Last September I found myself gazing at the sunset over the London skyline. I was on the roof of Peckham’s multi-storey car park. There’s a multiplex cinema at the front, and the top three floors are home to a summer pop-up bar and sculpture show. The thought struck me that my next diorama project should be a ruin – a post apocalyptic diorama – and why not choose the very building I’m standing on…? My art practice employs architectural model-making to create photographic narratives and the idea of an overgrown but recognisable (at least to the people of Peckham) future ruin appealed. So here is my large-scale diorama of a post-apocalyptic Peckam…
Guest post by Nick Cobb

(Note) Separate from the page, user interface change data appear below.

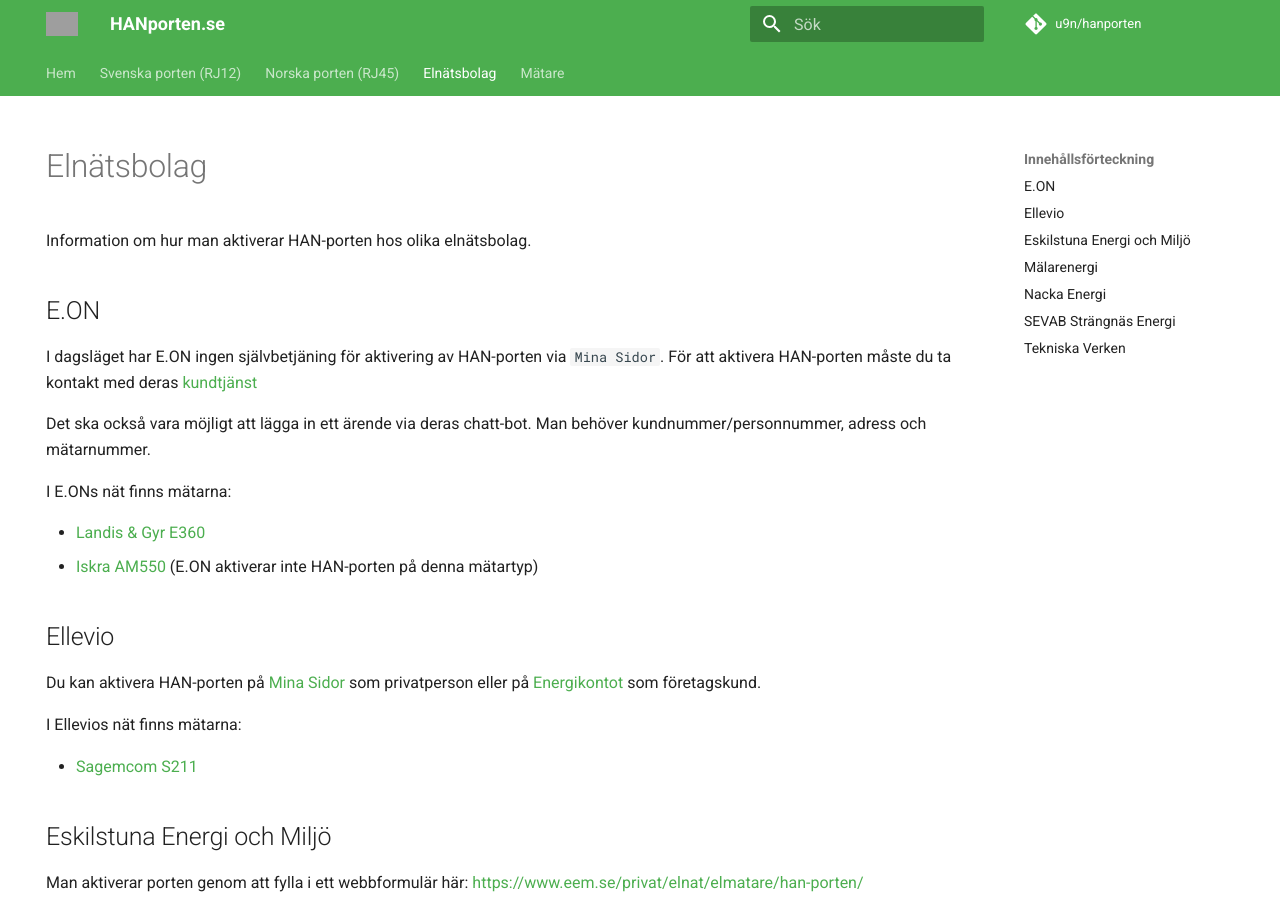
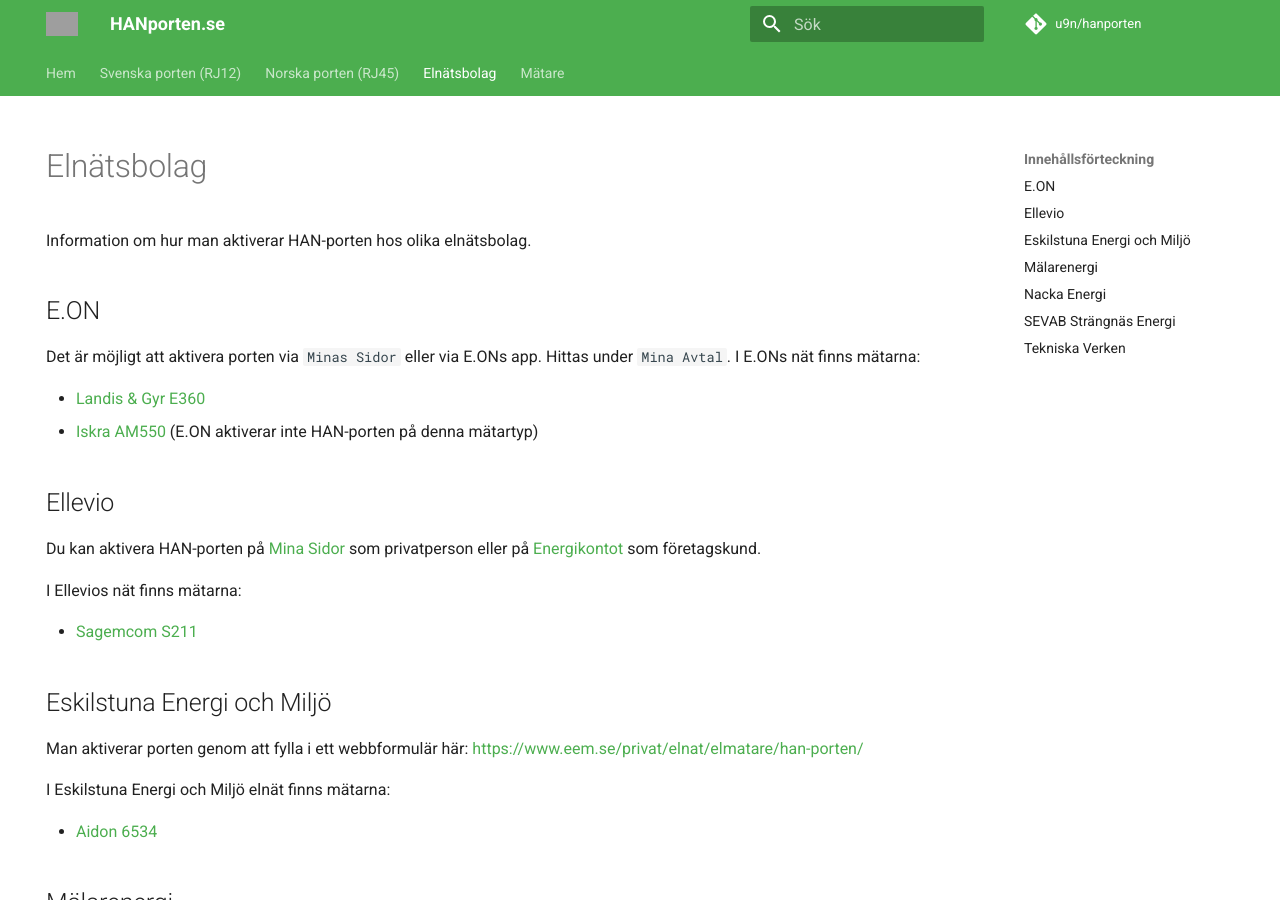
Before and after one commit to u9n/hanporten, an MkDocs documentation site: the page built from docs/natbolag.md, in a window 1280 px wide and 900 px high. Built offline with MkDocs 1.6.1 and Material for MkDocs 9.7.7, drawn with Linux system fonts in a browser that asks for light colours; comment, search, counter and statistics services are not loaded; grey boxes are pictures that could not be loaded.

Commit message:
Updated info about E.ON. Fixes #24

```diff
--- a/docs/natbolag.md
+++ b/docs/natbolag.md
@@ -9,12 +9,7 @@
 
 ## E.ON
 
-I dagsläget har E.ON ingen självbetjäning för aktivering av HAN-porten via `Mina Sidor`.
-För att aktivera HAN-porten måste du ta kontakt med deras [kundtjänst](https://www.eon.se/kundservice)
-
-Det ska också vara möjligt att lägga in ett ärende via deras chatt-bot. Man behöver
-kundnummer/personnummer, adress och mätarnummer.
-
+Det är möjligt att aktivera porten via `Minas Sidor` eller via E.ONs app. Hittas under `Mina Avtal`.
 I E.ONs nät finns mätarna:
 
 * [Landis & Gyr E360](matare.md#landis--gyr-e360)
```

I photographed the car park inside and out and drew up some basic plans to a 1/60 scale, and then got cracking with building the diorama. Unlike previous models – which are broken up after photographing them – I intended to exhibit this one, so it was constructed in sections to be more easily transported. I scavenged some of the model-making materials myself, like insulation board and polystyrene foam from skips. Foam board is a good construction material for all the car park floors and train set trees and other plant material can be bought easily enough. Despite contemplating the destruction of London and beyond, I’m an optimistic character and planned the inclusion of modelled cherry trees blossoming in springtime. The build took several months to complete and as I worked on the details I found my thoughts drifting to who might live there and how they might cope, if the world as we know it ever were to collapse.
I imagined that survivors of an apocalyptic event had returned to the cities to scavenge and trade. The back end of the multi-storey car park has remained intact and provides a secure site on its roof for an outpost settlement. Corrugated iron has been scavenged for makeshift building material, and the inhabitants have skills enough to construct a windmill, grow food and make charcoal.
The model is finished now, and is a huge eight feet long, four feet wide and two feet tall. I have enjoyed taking a number of photographs of it, but the diorama was built to be exhibited and it will be in Peckham in September.
For more of Nick Cobb’s wonderful dioramas and other art projects, explore his website www.nickcobb.co.uk . All images on this post © Nick Cobb. I’m personally thrilled by the fact that since we made contact with each other, Nick has added to his diorama two survivors stumbling across a copy of The Knowledge amongst the wreckage, seen in the bottom image here.